The McKenzie River corridor has been home to people for over 8000 years. The Molalla and Kalapuya people traveled along the river and on ridge-tops during their annual circuit of harvesting salmon, lamprey eel, camas root, huckleberries, medicinal plants and hunting. The McKenzie River trail was one of the main travel routes to the Obsidian Cliffs, on the west side of the Middle Sister. Obsidian from the cliffs was the major trade commodity from the local people. Documented sites used by Native Americans include a toolstone quarry, seasonal camps, trails, food gathering areas, camas earth ovens, peeled bark trees, rock shelters, and religious sites. Very little information about these people's lives and languages were recorded before small-pox and fever epidemics killed almost 90% of them by 1835.
Although European trading ships had been exploring the Oregon Coast for several centuries, it was not until 1812 that the first Europeans began exploring and trapping fur animals in the southern Willamette Valley. Among them was Donald Mackenzie who, as assistant leader of the Astorian Overlanders Expedition, hunted in the area for six weeks. The first map to show his name on the river was made in 1824 by Hudsons's Bay Company who he worked for at the time. The McKenzie River is one of the few rivers in Oregon that did not retain its Native American name on this map.
In 1843 immigrants began settling along the lower reaches of "McKenzie's Fork" after traveling across the country in covered wagons on the Oregon Trail. In 1848 Caswell Hendricks settled on the banks of the river just west of Walterville. The ferry crossing he operated was used until 1908 when a covered bridge was built. This area is now the popular Hendricks Park.
The first recorded travel along the entire length of the river by Europeans was in 1853 when several scouts from “The Lost Wagon Train” found their way down the McKenzie River from the east side of the Cascades. The earliest homestead recorded in the upper McKenzie River valley was staked by James Belknap in 1861 just west of the South Fork McKenzie. A ferry across the river also operated in this area until the first Belknap Covered Bridge was built in 1890. In 1861 gold was discovered in the Blue River drainage, initiating settlement of the surrounding areas. The following year the wagon road was extended from Walterville to the upper McKenzie River, then constructed over the Cascades near the North Sister by Felix Scott Jr. In 1868 wagon road work led by John Latta and John Templeton Craig crossed the Cascades at a lower elevation, but through the lava-fields, becoming the current location of Highway 242.
In the 1870’s two hot-springs resorts were in the upper McKenzie River area, increasing recognition of the area as a tourist destination.
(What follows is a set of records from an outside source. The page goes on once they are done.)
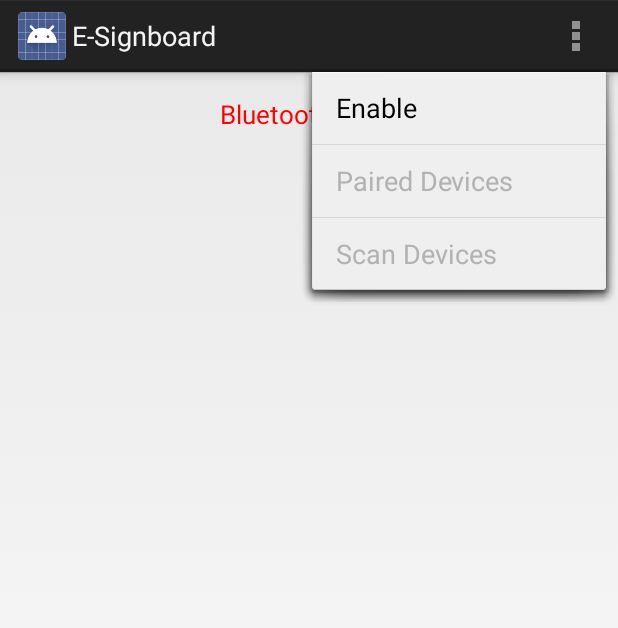
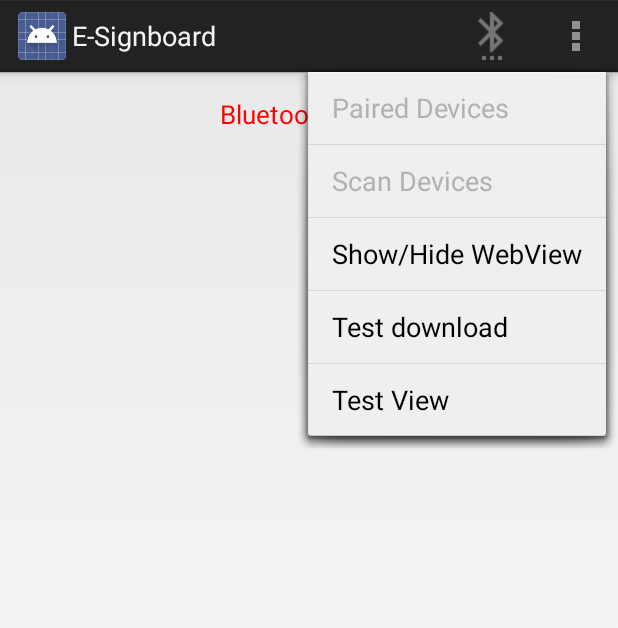
Before and after one commit to RafalCieslar/zespolowy, an Android app: the screen it shows after launch (MainActivity), with the options menu open, on a phone screen of 412 x 824 dp. Shown: the top 628 px of the screen. Run offline under Robolectric (Android 15) with nearby library versions, the phone set to English and light mode, and no system bars.

Commit message:
Added WebView and HTML downloader to MobileApp
WebView wyświetla wcześniej zapisane pliki HTML w aplikacji. Można teraz
także ściagąc pliki HTML podając URL. Narazie wszystko hardkodowane.

```diff
--- a/MobileApp/app/src/main/AndroidManifest.xml
+++ b/MobileApp/app/src/main/AndroidManifest.xml
@@ -1,9 +1,12 @@
 <manifest xmlns:android="http://schemas.android.com/apk/res/android"
     package="e_signboard.mobileapp">
 
+    <uses-permission android:name="android.permission.INTERNET" />
+    <uses-permission android:name="android.permission.WRITE_EXTERNAL_STORAGE"/>
     <uses-permission android:name="android.permission.BLUETOOTH" />
     <uses-permission android:name="android.permission.BLUETOOTH_ADMIN" />
     <usue-permission android:name="android.permission.ACCESS_FINE_LOCATION" />
+    <uses-permission android:name="android.permission.WAKE_LOCK" />
 
     <application
         android:allowBackup="true"
@@ -11,6 +14,7 @@
         android:label="@string/app_name"
         android:supportsRtl="true"
         android:theme="@style/AppTheme">
+
         <activity
             android:name=".MainActivity"
             android:label="@string/app_name" >
--- a/MobileApp/app/src/main/res/layout/activity_main.xml
+++ b/MobileApp/app/src/main/res/layout/activity_main.xml
@@ -3,10 +3,11 @@
     android:layout_width="match_parent"
     android:layout_height="match_parent"
     android:orientation="vertical"
-    android:padding="@dimen/activity_vertical_margin">
+    android:padding="@dimen/activity_vertical_margin"
+    android:weightSum="1">
 
     <TextView
-        android:id="@+id/tv_status"
+        android:id="@+id/BT_off_text"
         android:layout_width="match_parent"
         android:layout_height="wrap_content"
         android:gravity="center"
@@ -14,4 +15,12 @@
         android:textColor="#ff0000"
         android:text="@string/text_bluetooth_off" />
 
+    <WebView
+        android:layout_width="match_parent"
+        android:layout_height="0dp"
+        android:id="@+id/webView"
+        android:layout_gravity="center_horizontal"
+        android:layout_weight="1.00"
+        android:visibility="invisible" />
+
 </LinearLayout>
--- a/MobileApp/app/src/main/res/menu/menu_main.xml
+++ b/MobileApp/app/src/main/res/menu/menu_main.xml
@@ -2,12 +2,23 @@
 
     <item
         android:id="@+id/menu_enable_bt"
-        android:title="@string/text_enable" />
+        android:icon="@drawable/bluetooth_48dp"
+        android:title="@string/text_enable"
+        android:showAsAction="ifRoom" />
     <item
         android:id="@+id/menu_paired_devices"
         android:title="@string/text_list_paired_devices" />
     <item
         android:id="@+id/menu_scan"
         android:title="@string/text_scan_devices" />
+    <item
+        android:id="@+id/view_webview"
+        android:title="Show/Hide WebView" />
+    <item
+        android:id="@+id/test_download"
+        android:title="Test download" />
+    <item
+        android:id="@+id/test_view"
+        android:title="Test View" />
 
 </menu>
```
Also changed, not shown: MobileApp/app/src/main/java/e_signboard/mobileapp/MainActivity.java (+162 -13 lines), MobileApp/app/src/main/res/drawable/bluetooth_48dp.png (added).
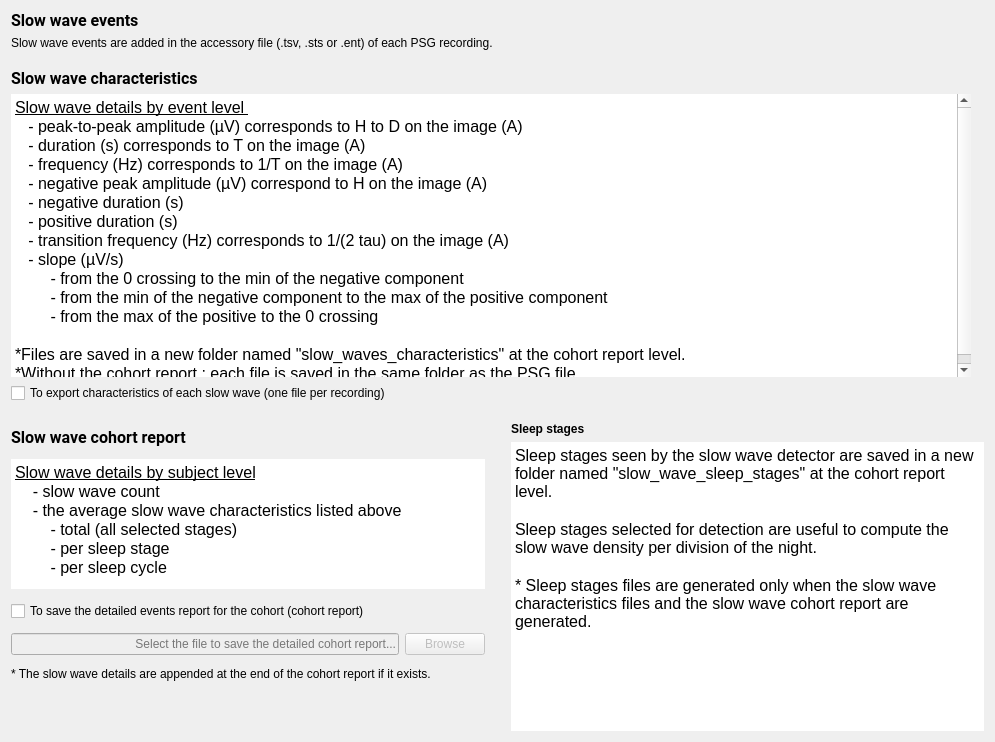
SnoozToolbox/snooz-package-ceams, file tools/CEAMSTools/SlowWaveDetection/SSWDSaveFiles/Ui_SSWDSaveFiles.ui: the form before one commit.
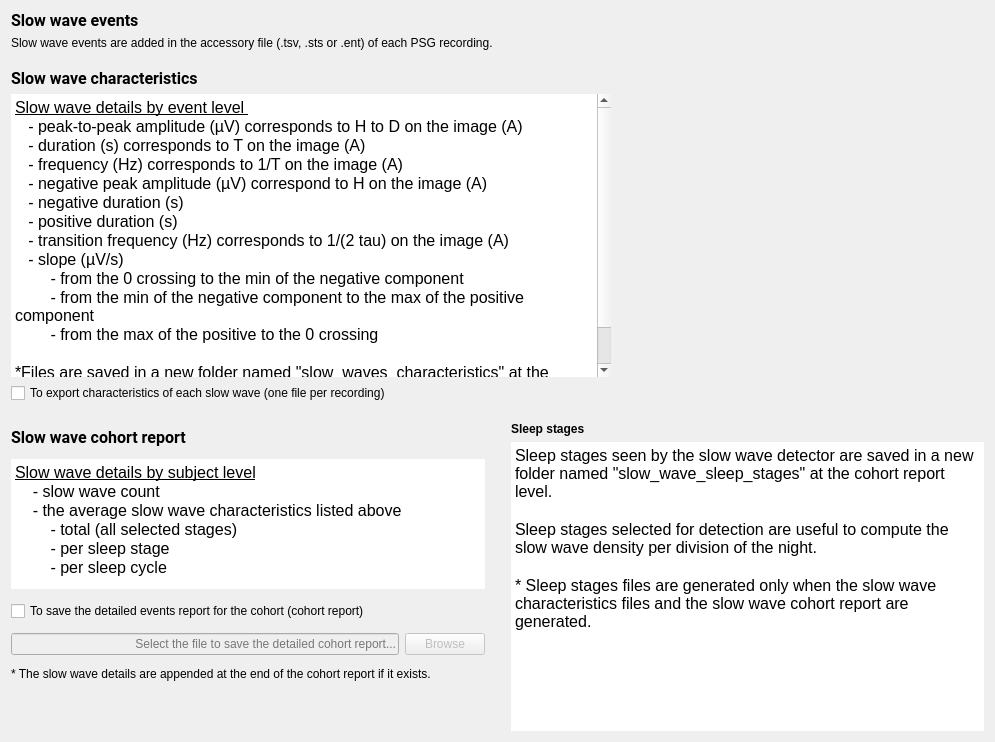
The form after the commit. Icons and pictures are not drawn.

What changed in the file:
```diff
--- a/tools/CEAMSTools/SlowWaveDetection/SSWDSaveFiles/Ui_SSWDSaveFiles.ui
+++ b/tools/CEAMSTools/SlowWaveDetection/SSWDSaveFiles/Ui_SSWDSaveFiles.ui
@@ -108,7 +108,7 @@
          </property>
          <property name="maximumSize">
           <size>
-           <width>16777215</width>
+           <width>600</width>
            <height>16777215</height>
           </size>
          </property>
```
Left out of the diff: 4 changed lines with no effect on the pictures.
Stage stops for the wagon-road were developed every 6 to 10 miles apart, establishing the communities that are named along the river today.
In 1893 all lands within the McKenzie River watershed not already claimed by homesteaders became part of the National Forest or Bureau of Land Management. Ridge-top meadows on these lands supported sheep-grazing through the 1930s. Increased demand for lumber resulted in steady harvest of Douglas-Fir trees between 1950's and 1990. In the late 2000s these harvest levels decreased to 10% of the 1980s levels on federal lands, due to increased protection for wildlife. Private industrial forest lands in the watershed continue to be harvested and replanted on 60 year rotations.
Automobiles began using the McKenzie River highway in the early 1900s, and soon became popular as a scenic motoring destination and for fishing lodges.
In 1911 the Eugene Water and Electric Board began using water from the McKenzie River to generate power at the Leaburg Power Plant. In the early 1960s flood-control dams were built on the South Fork of the McKenzie River, and on Blue River, creating several large reservoirs. Also in the early 1960s, EWEB built the Carmen-Smith power project on the upper McKenzie River. The highway between Clear Lake and the Santiam Pass was paved during this time also.
Three sites in the watershed are listed on the National Register of Historic Places; the Goodpasture Bridge, and Old McKenzie Fish Hatchery, both just west of Vida; and Belknap Bridge between Blue river and McKenzie Bridge. The Goodpasture Bridge was constructed in 1938 and is an example of the many covered bridges throughout Lane County. A covered bridge has been at the Belknap Bridge site since 1890 as four different bridge structures. Old McKenzie Fish Hatchery at Leaburg Lake, constructed in 1905, and now a county park. This site consists of 17 buildings and ponds, and has regional significance because it is one of only two or three such facilities still surviving in the Pacific Northwest that still appears as it did at over 100 years ago.